And so our emphasis is on Christ's defeat of sin, death, and Satan - and that this victory means that one day "God will be all in all." In other words, there will be no way to escape from God's presence. "Heaven" is not some place up in the sky that hides us from the underworld. "Hell" is not a place and it is not the absence of God. This also means that dying and going to heaven isn't the end of the story nor is it the focus. Eastern Orthodox Christianity is about "life after life after death" (to borrow a phrase coined by N.T. Wright), i.e. life after the final judgment, after the bodily resurrection (the notion of a disembodied eternal existence in a purely spiritual heaven or becoming angels are Gnostic concepts). This is important because Orthodox do not think of hell as a "place," it's more of a metaphor or concept. Everyone will be in God's loving presence when they die, but for some that will be paradise and for others it will be torment. Much of the Western concepts of heaven and hell are derived more from pagan cultures than from the scriptures, which only used these existing cultural terms to hint at transcendent mysteries.

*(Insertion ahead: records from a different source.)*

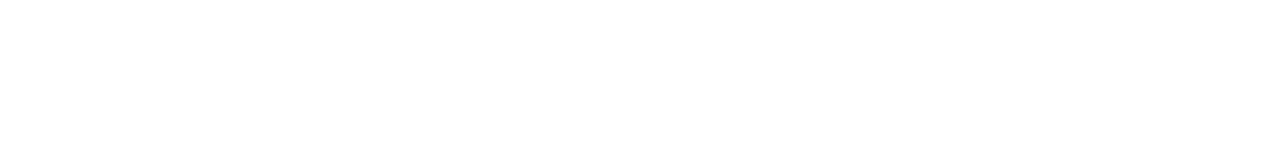
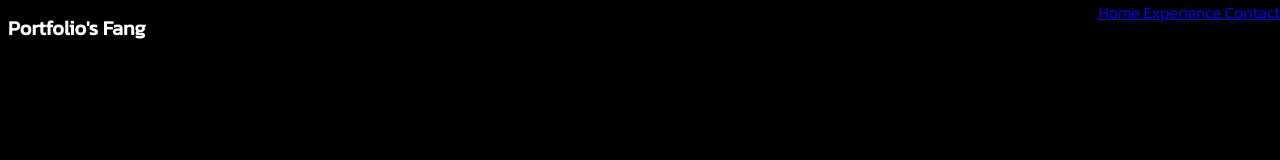
Before and after one commit to cpe207/lab02-yogurtisnumone, a plain HTML site: page index.html in a window 1280 px wide. Drawn offline with Linux system fonts and the light colour scheme.

Commit message:
just changed a little bittttt T-T

```diff
--- a/css/style.css
+++ b/css/style.css
@@ -0,0 +1,16 @@
+body{
+    background-color: #000000;
+    font-family: "Kanit", sans-serif;
+    font-weight: 200;
+    font-style: normal;
+}
+header{
+    position: fixed;
+    width: 50;
+    top: 0;
+    right: 0;
+}
+h1{
+    color: #fff;
+    font-size: 20px;
+}
--- a/index.html
+++ b/index.html
@@ -4,6 +4,24 @@
     <meta charset="UTF-8" />
     <meta name="viewport" content="width=device-width, initial-scale=1.0" />
     <title>Portfolio's Fang </title>
+
+    <link rel="stylesheet" href="./css/style.css">
+
+    <link rel="preconnect" href="https://fonts.googleapis.com">
+    <link rel="preconnect" href="https://fonts.gstatic.com" crossorigin>
+    <link href="https://fonts.googleapis.com/css2?family=Caveat+Brush&family=Itim&family=Kanit:wght@300;400&display=swap" rel="stylesheet">
+
   </head>
-  <body></body>
+
+  <body>
+    <h1>
+      Portfolio's Fang
+    </h1>
+    <header>
+      <a href="index.html"> Home </a>
+      <a href="experience.html"> Experience </a>
+      <a href="contact.html"> Contact </a>
+    </header>
+
+  </body>
 </html>
```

As to what happens after physical death (other than being in God's presence), no one really knows (this is freely admitted by most Orthodox scholars). The best we have is speculation and the "hints" we get in the Bible. As such, there are a variety of "theories" in Orthodoxy (but this speculation is often not helpful). But where everyone agrees is that we go to be in God's unfiltered presence.
A note about praying for the dead. Presently, when we die, we all go to be in God's presence until we await the final judgment and bodily resurrection. We believe that it may be possible for individuals to change their disposition towards God's love after death. This is not dogma, but we hold out hope for this. Since death is a defeated foe (it's just not annihilated yet), we also ask deceased saints to pray for us since they are now in God's presence and also mystically present with us in worship. After the final judgment, it will likely be too late to change one's disposition, but we hold out hope that all might come to know God's love as a wonderful thing for all eternity (see more on this here). I don't have time to elaborate on this much more here, and it wouldn't be entirely on topic anyways.
If you'd like to read more in depth about this, check out this article.
Orthodox Tradition is made by saints, living temples of Holy Spirit. Many times, they let us testimonies for spiritual benefit of posteriority.
In 'Life of saint Basil the New' book, written by his disciple Gregory, is described what happened with the soul of Theodora after death, a widow who took care of the saint in her life. Her soul was judged passing through a series of tollbooths: slander, insult, lying, anger and rage, pride and arrogance, idle and obscene talk, usury and deceit, falsehood and vainglory, greed, drunkenness, grudge-bearing, sorcery, gluttony and epicurism, idolatry, sodomy and pedophilia, adultery, robbery, theft, fornication, mercilessness and cruelheartedness, sloth, stinginess, murder, heresy. Remarkable observation is that she passed all of them not by her own merits, but only just prayers of the saint Basil.
In the life of St. Anthony the Great (written by St. Athanasius the Great), he saw a vision of souls rising towards heaven and some being stopped by a large demon and cast down
Before die, saint Lazar, the Serbian Tsar, had a complete vision of the world, on the battlefield where his army was defeated by turks:
Only holy tradition of Orthodoxy recorded many testimonies like these, giving the complete view that can be known about life before and after physical death.
I've searched some answer by myself, and here's what I've found. According to the linked document, both Paradise and hell are Christ's eternal presence, perceived as bliss by truly faithfull and as burning flames by the others. After death a soul leaves body and goes to Christ, where it experiences bliss (Paradise) or torment (hell). These states grow to fullness after the Final Judgement and ressurection of bodies, when the body is involved too.
Addendum: another find addressing the way to Paradise or hell! According to it the soul should be going through this world for two days, on the third day be tested by demons and then visit souls in heaven and paradise. Before the 40th day when the Temporal Judgement comes, the eternal fate of the soul can be changed by prayers of the living and of the saints in Paradise (but livings' prayers can be stronger).